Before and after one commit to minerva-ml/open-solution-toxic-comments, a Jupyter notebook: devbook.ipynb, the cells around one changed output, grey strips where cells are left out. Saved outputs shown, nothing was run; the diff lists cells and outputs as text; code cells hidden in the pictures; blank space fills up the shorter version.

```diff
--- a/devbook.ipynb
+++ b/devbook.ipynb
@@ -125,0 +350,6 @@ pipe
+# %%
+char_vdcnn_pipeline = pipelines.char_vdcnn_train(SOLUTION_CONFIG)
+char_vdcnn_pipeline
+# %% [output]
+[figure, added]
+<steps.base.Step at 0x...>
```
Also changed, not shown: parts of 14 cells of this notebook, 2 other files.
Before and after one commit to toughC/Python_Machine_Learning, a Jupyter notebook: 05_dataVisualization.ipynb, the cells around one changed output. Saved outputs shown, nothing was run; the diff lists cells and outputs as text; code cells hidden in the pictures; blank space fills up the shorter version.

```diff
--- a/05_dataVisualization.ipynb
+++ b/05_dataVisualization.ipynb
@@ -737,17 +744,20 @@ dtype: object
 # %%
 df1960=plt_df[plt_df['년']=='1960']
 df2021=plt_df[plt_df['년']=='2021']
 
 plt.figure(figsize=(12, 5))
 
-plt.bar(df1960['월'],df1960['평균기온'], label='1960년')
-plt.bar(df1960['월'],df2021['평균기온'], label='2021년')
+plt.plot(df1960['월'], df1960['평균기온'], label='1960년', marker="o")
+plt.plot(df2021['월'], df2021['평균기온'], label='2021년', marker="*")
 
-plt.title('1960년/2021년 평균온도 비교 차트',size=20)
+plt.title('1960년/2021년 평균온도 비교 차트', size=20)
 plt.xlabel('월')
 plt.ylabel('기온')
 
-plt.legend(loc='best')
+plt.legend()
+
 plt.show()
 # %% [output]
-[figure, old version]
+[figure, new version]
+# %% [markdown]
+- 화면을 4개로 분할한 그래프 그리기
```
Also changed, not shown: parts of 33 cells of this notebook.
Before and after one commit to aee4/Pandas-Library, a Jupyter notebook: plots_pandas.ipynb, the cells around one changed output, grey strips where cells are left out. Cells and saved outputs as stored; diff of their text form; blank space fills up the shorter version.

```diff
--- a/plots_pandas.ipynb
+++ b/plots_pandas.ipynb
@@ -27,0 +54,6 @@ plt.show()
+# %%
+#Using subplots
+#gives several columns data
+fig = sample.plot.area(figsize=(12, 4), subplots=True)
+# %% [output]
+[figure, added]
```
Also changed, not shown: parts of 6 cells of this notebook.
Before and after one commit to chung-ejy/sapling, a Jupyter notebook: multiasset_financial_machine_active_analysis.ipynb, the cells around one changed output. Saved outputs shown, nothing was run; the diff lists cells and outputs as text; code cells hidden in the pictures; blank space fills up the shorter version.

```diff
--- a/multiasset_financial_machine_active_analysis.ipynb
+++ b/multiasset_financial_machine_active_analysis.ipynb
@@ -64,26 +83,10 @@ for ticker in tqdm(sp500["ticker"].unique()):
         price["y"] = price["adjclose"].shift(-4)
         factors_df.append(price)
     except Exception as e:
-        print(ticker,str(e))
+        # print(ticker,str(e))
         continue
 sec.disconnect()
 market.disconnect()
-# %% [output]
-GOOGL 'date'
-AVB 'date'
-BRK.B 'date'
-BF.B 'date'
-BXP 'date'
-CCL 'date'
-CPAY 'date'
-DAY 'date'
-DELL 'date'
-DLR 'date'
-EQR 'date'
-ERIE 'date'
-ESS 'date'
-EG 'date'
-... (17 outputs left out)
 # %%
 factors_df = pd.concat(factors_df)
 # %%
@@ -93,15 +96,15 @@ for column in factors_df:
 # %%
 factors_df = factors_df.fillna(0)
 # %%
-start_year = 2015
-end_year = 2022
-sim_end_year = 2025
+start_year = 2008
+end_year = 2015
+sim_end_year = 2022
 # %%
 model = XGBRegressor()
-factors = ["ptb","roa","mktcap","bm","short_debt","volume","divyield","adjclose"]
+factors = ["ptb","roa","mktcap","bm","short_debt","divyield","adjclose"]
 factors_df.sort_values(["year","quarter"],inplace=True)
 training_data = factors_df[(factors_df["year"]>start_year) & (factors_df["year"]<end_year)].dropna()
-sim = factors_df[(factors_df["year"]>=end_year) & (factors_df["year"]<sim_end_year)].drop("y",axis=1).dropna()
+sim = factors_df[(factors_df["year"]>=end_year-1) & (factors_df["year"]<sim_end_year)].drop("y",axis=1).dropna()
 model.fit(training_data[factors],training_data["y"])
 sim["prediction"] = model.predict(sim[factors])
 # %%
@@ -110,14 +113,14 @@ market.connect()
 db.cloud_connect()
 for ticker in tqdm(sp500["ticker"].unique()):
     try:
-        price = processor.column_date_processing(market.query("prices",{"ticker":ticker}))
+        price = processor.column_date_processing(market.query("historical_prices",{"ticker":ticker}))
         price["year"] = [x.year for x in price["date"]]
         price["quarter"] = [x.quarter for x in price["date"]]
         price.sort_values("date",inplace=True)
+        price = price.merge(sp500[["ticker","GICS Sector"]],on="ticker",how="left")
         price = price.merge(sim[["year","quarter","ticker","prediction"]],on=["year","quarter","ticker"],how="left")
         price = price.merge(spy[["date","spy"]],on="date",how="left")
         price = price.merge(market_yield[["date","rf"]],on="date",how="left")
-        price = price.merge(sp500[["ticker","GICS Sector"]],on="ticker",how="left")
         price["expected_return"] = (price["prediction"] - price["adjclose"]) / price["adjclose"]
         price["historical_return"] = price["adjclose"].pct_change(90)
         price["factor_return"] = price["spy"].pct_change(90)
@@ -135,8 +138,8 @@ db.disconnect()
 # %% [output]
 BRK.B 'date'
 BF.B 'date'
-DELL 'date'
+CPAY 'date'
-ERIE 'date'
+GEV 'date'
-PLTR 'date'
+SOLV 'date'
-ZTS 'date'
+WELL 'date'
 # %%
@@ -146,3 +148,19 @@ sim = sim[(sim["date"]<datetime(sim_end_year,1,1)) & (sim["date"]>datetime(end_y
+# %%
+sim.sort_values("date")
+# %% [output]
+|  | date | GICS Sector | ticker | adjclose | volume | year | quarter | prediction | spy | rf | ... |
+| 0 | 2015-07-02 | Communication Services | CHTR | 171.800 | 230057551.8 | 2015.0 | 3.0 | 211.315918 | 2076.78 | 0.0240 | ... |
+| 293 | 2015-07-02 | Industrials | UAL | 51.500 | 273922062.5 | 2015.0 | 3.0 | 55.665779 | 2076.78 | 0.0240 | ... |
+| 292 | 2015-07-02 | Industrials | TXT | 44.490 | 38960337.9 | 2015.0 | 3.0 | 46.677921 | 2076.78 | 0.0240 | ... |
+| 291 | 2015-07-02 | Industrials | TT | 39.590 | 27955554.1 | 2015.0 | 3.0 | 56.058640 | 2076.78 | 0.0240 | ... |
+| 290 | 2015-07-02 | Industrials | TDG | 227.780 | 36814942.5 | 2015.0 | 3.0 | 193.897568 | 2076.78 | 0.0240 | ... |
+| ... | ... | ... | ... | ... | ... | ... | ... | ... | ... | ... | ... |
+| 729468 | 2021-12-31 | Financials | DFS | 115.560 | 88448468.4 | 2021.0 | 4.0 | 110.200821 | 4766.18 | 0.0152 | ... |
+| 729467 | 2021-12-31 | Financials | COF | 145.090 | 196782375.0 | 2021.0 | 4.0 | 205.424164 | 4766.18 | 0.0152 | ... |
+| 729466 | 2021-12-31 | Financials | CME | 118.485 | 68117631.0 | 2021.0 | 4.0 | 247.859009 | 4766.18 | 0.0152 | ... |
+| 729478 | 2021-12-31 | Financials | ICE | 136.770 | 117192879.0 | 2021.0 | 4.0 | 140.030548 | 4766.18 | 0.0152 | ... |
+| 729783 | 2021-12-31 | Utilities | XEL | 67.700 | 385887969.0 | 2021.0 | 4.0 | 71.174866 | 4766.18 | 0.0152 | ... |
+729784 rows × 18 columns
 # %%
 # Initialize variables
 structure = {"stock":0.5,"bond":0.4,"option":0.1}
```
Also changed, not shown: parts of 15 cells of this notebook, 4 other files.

**PROBLEM DESCRIPTION**
Each line of the material above either contains the word "figure" or does not; state how many do, and nothing else.

**RESULT BELOW**
5